Debtor filed for Chapter 11 protection due to the cost of ongoing litigation against several of its borrowers who failed to repay loans or violated film-financing agreements. One such suit began in February 2012 and is over an alleged $44 million in losses. Debtor invested $22 million in a financing deal between Relativity Media, LLC and Sony Pictures. Debtor alleges that executives from Fortress Investment Group, LLC used Aramid’s confidential information, which was allegedly obtained during a 2010 portfolio review as part of a proposed purchase of Debtor’s assets, to make a deal with Sony that destroyed Debtor’s investments.
By: Justin A. Saporito, Law Clerk
Bradford & Byrd Associates, Inc. filed for voluntary Chapter 11 bankruptcy in the United States Bankruptcy Court for the District of New Jersey on May 23rd, 2014. The case has been assigned to the Honorable Christine M. Gravelle under case number 3:14:bk-20478.
Debtor claims assets of less than $50,000 with liabilities ranging between $500,000 and $1 million. Among debtor’s 21 creditors are the Internal Revenue Service, New Jersey Department of Labor, New York State Workers Compensation Board, Mercedes Benz, and several other companies and private individuals. Debtor is represented by Bunce Atkinson of Atkinson & DeBartolo, PC from Red Bank, New Jersey.

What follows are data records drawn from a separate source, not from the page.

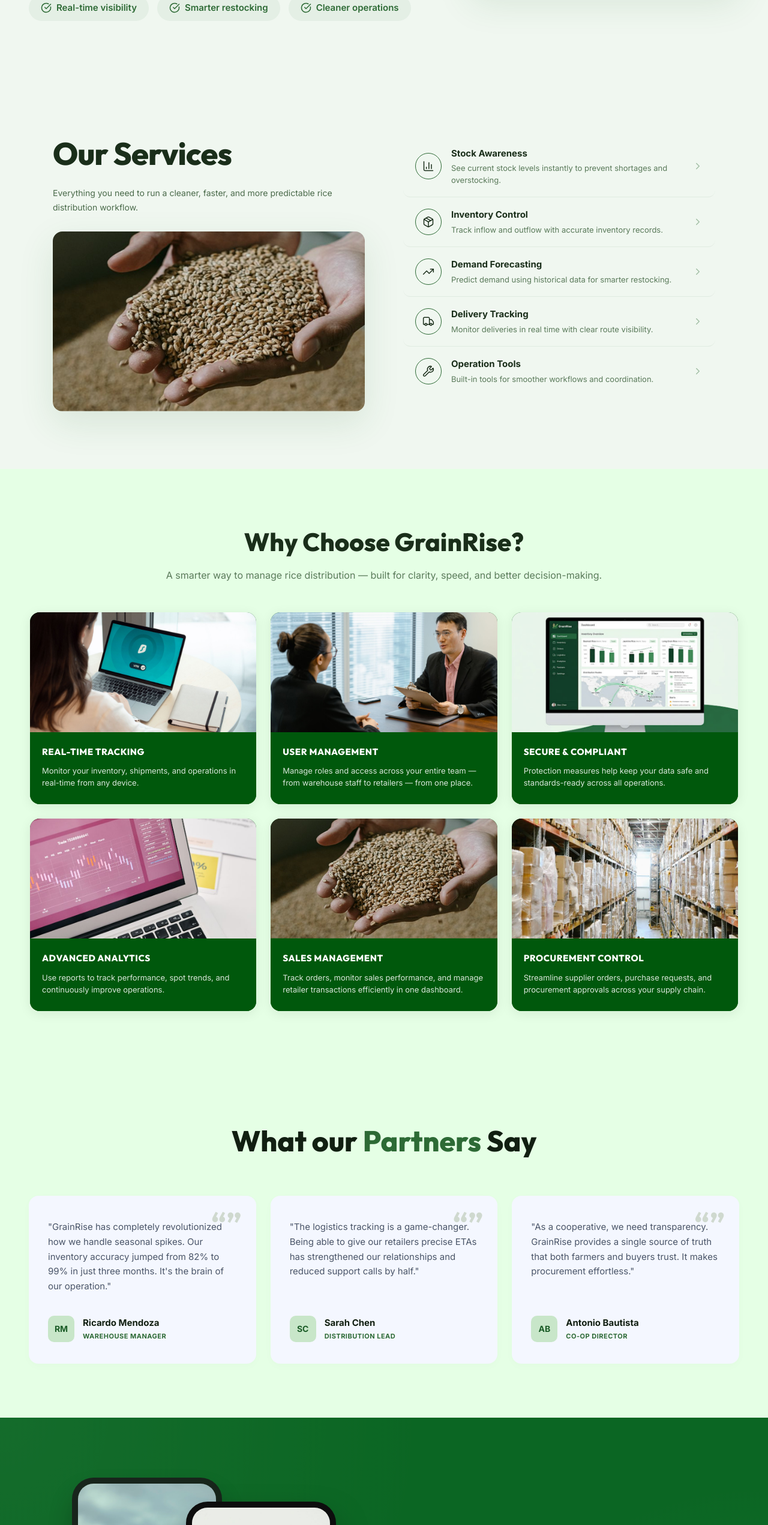
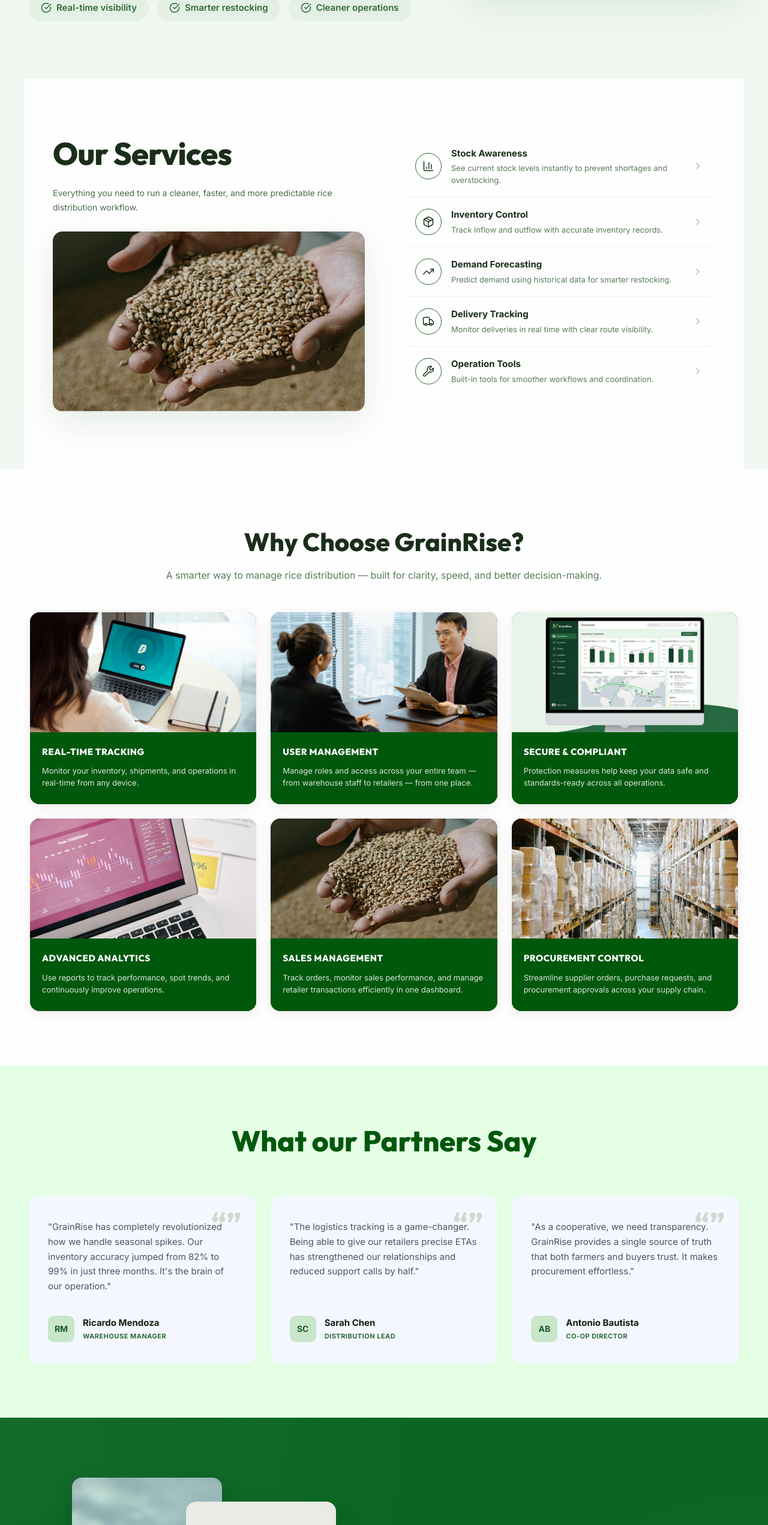
Before and after one commit to heyyyyyy232323/Grainrise-capstone, a React (Vite) app in the folder web-frontend/: page / in a window 1280 px wide. Shown: the part 2220-4763 px from the top of the page at 60% size. Built offline with nearby package versions, Linux system fonts and the light colour scheme.

Commit message:
landingpagerevisions3

```diff
--- a/web-frontend/src/LandingPage.css
+++ b/web-frontend/src/LandingPage.css
@@ -477,6 +477,7 @@
   margin: 0 auto;
   padding: 96px 48px;
   align-items: flex-start;
+  background: #FFFEFE;
 }
 .lp-services__left { flex: 1; }
 .lp-services__sub {
@@ -633,7 +634,7 @@
 
 .lp-cta-banner__btn {
   background: #E4A81D;
-  color: #00580C;
+  color: #1a2e1a;
   font-family: 'Inter', sans-serif;
   font-size: 15px;
   font-weight: 700;
@@ -838,7 +839,7 @@
 /* ─── Why Choose GrainRise ──────────────────────────────── */
 .lp-why {
   padding: 90px 48px;
-  background: #e5ffe5;
+  background: #FFFEFE;
 }
 
 .lp-why__header {
@@ -974,8 +975,13 @@
   font-family: 'Outfit', sans-serif;
   font-size: clamp(32px, 4.5vw, 48px);
   font-weight: 800;
-  color: #111f11;
+  color: #00580C;
   margin: 0;
+}
+
+/* Override green for Partners to match the rest of the title */
+.lp-testimonials__title .lp-green {
+  color: #00580C;
 }
 
 .lp-testimonials__grid {
@@ -1098,11 +1104,10 @@
 .lp-phone-wrap {
   width: 250px;
   height: 440px;
-  border-radius: 36px;
-  border: 10px solid #1a1a1a;
+  border-radius: 16px;
   background: #333;
   overflow: hidden;
-  box-shadow: 0 25px 50px -12px rgba(0,0,0,0.5);
+  box-shadow: 0 15px 35px rgba(0,0,0,0.25);
   position: absolute;
   transition: all 0.4s ease-in-out;
 }
@@ -1127,8 +1132,7 @@
   right: 30px;
   top: 40px;
   z-index: 20;
-  border-color: #0d0d0d;
-  box-shadow: 0 30px 60px -12px rgba(0,0,0,0.6), 0 0 0 1px rgba(255,255,255,0.15) inset;
+  box-shadow: 0 30px 60px -15px rgba(0,0,0,0.4);
 }
 
 .lp-mobile-promo__images:hover .lp-phone-wrap--back {
@@ -1248,8 +1252,7 @@
   .lp-phone-wrap {
     width: 170px;
     height: 300px;
-    border-width: 6px;
-    border-radius: 24px;
+    border-radius: 12px;
   }
   .lp-phone-wrap--back {
     left: calc(50% - 150.5px);
```
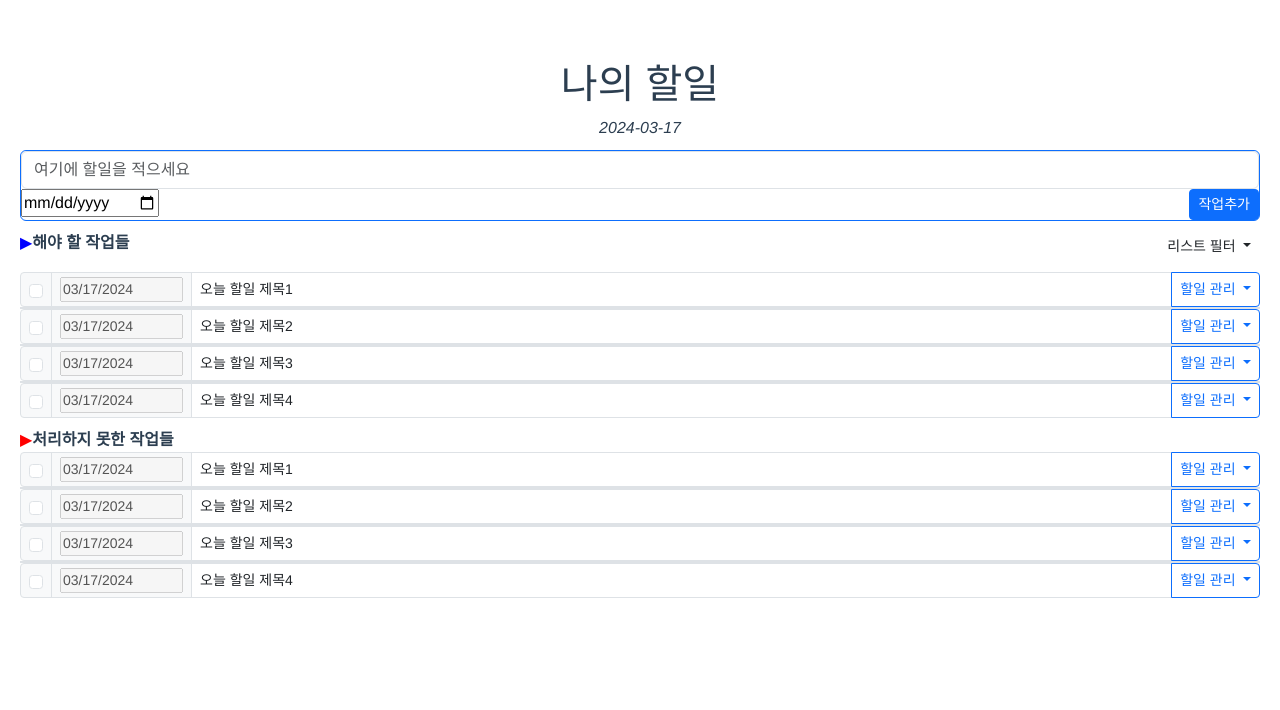
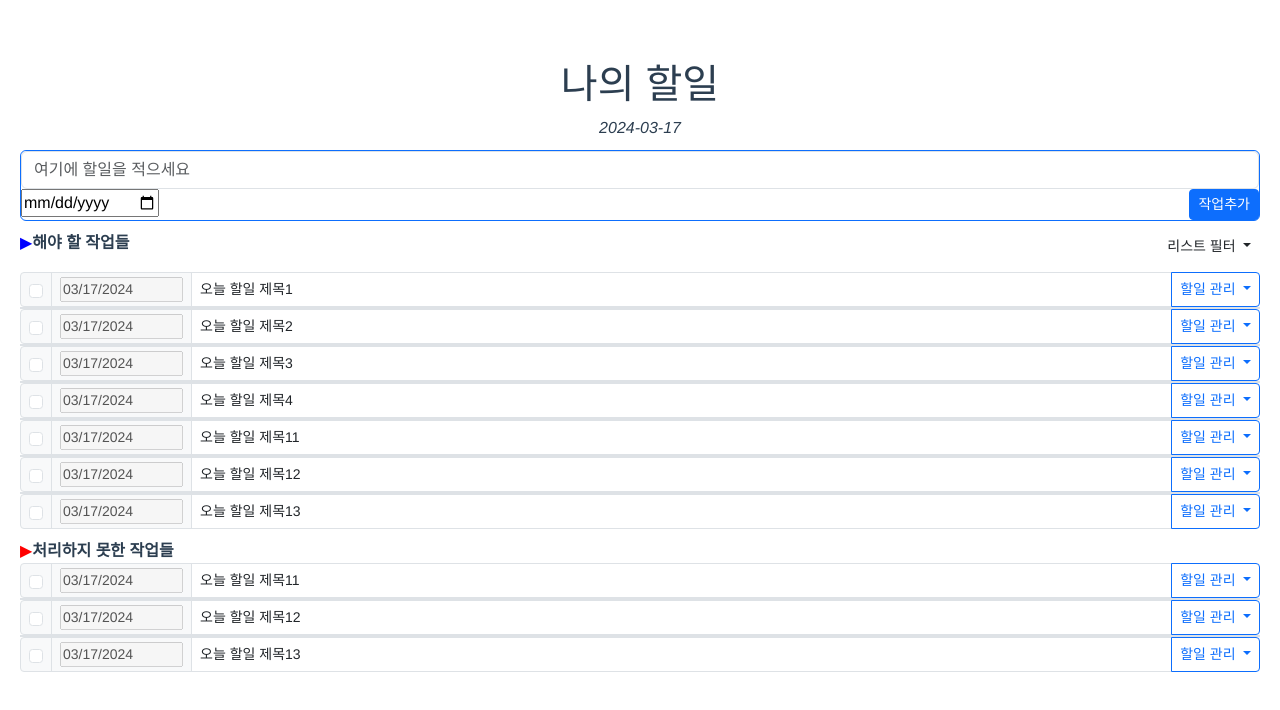
Before and after one commit to masungil70/todos-vue, a Vue app: page / in a window 1280 px wide. Shown: the top 710 px of the page. Built offline with nearby package versions, Linux system fonts and the light colour scheme.

Commit message:
TodoListMain에 전체 할일에 대한 배열객체를 생성하고 상단 TodoList에 전체 할일목록을 출력하고, 하단에는 저리하지 못한 할일 을 출력할 수 있게 수정했음

```diff
--- a/src/components/TodoList.vue
+++ b/src/components/TodoList.vue
@@ -15,12 +15,7 @@
 import { ref } from "vue";
 import TodoItem from "./TodoItem.vue";
 
-const todoList = ref([
-  { id: 1, date: "2024-03-17", title: "오늘 할일 제목1" },
-  { id: 2, date: "2024-03-17", title: "오늘 할일 제목2" },
-  { id: 3, date: "2024-03-17", title: "오늘 할일 제목3" },
-  { id: 4, date: "2024-03-17", title: "오늘 할일 제목4" },
-]);
+const props = defineProps(["todoList"]);
 </script>
 
 <style lang="scss" scoped>
--- a/src/components/TodoListMain.vue
+++ b/src/components/TodoListMain.vue
@@ -1,18 +1,35 @@
 <template>
   <TodoListMenu />
-  <TodoList />
+  <TodoList :todoList="todoList" />
   <section>
     <div>
       <span class="float-start" style="color: red">▶</span>
       <strong class="float-start">처리하지 못한 작업들</strong>
     </div>
   </section>
-  <TodoList />
+  <TodoList :todoList="pendingList()" />
 </template>
 
 <script setup>
 import TodoListMenu from "./TodoListMenu.vue";
 import TodoList from "./TodoList.vue";
+import { ref } from "vue";
+
+//전체 작업들
+const todoList = ref([
+  { id: 1, date: "2024-03-17", title: "오늘 할일 제목1", completed: true },
+  { id: 2, date: "2024-03-17", title: "오늘 할일 제목2", completed: true },
+  { id: 3, date: "2024-03-17", title: "오늘 할일 제목3", completed: true },
+  { id: 4, date: "2024-03-17", title: "오늘 할일 제목4", completed: true },
+  { id: 11, date: "2024-03-17", title: "오늘 할일 제목11", completed: false },
+  { id: 12, date: "2024-03-17", title: "오늘 할일 제목12", completed: false },
+  { id: 13, date: "2024-03-17", title: "오늘 할일 제목13", completed: false },
+]);
+
+//처리하지 못한 작업들
+const pendingList = () => {
+  return todoList.value.filter((item) => item.completed == false);
+};
 </script>
 
 <style lang="scss" scoped>
```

Debtor is a janitorial firm that was founded in 1989 and headquartered in Freehold, New Jersey. Debtor provides janitorial services clients in New York, New Jersey, Pennsylvania, Georgia, and North and South Carolina. Some of debtor’s more notable clients include UPS, the Social Security Administration Headquarters, and Public Service Electric and Gas Company. In debtor’s more than 20 years in business, it has achieved some noticeable accomplishments including servicing the Statue of Liberty in 1996 and being contracted to clean vintage chandeliers at West Point Military Academy in 2001.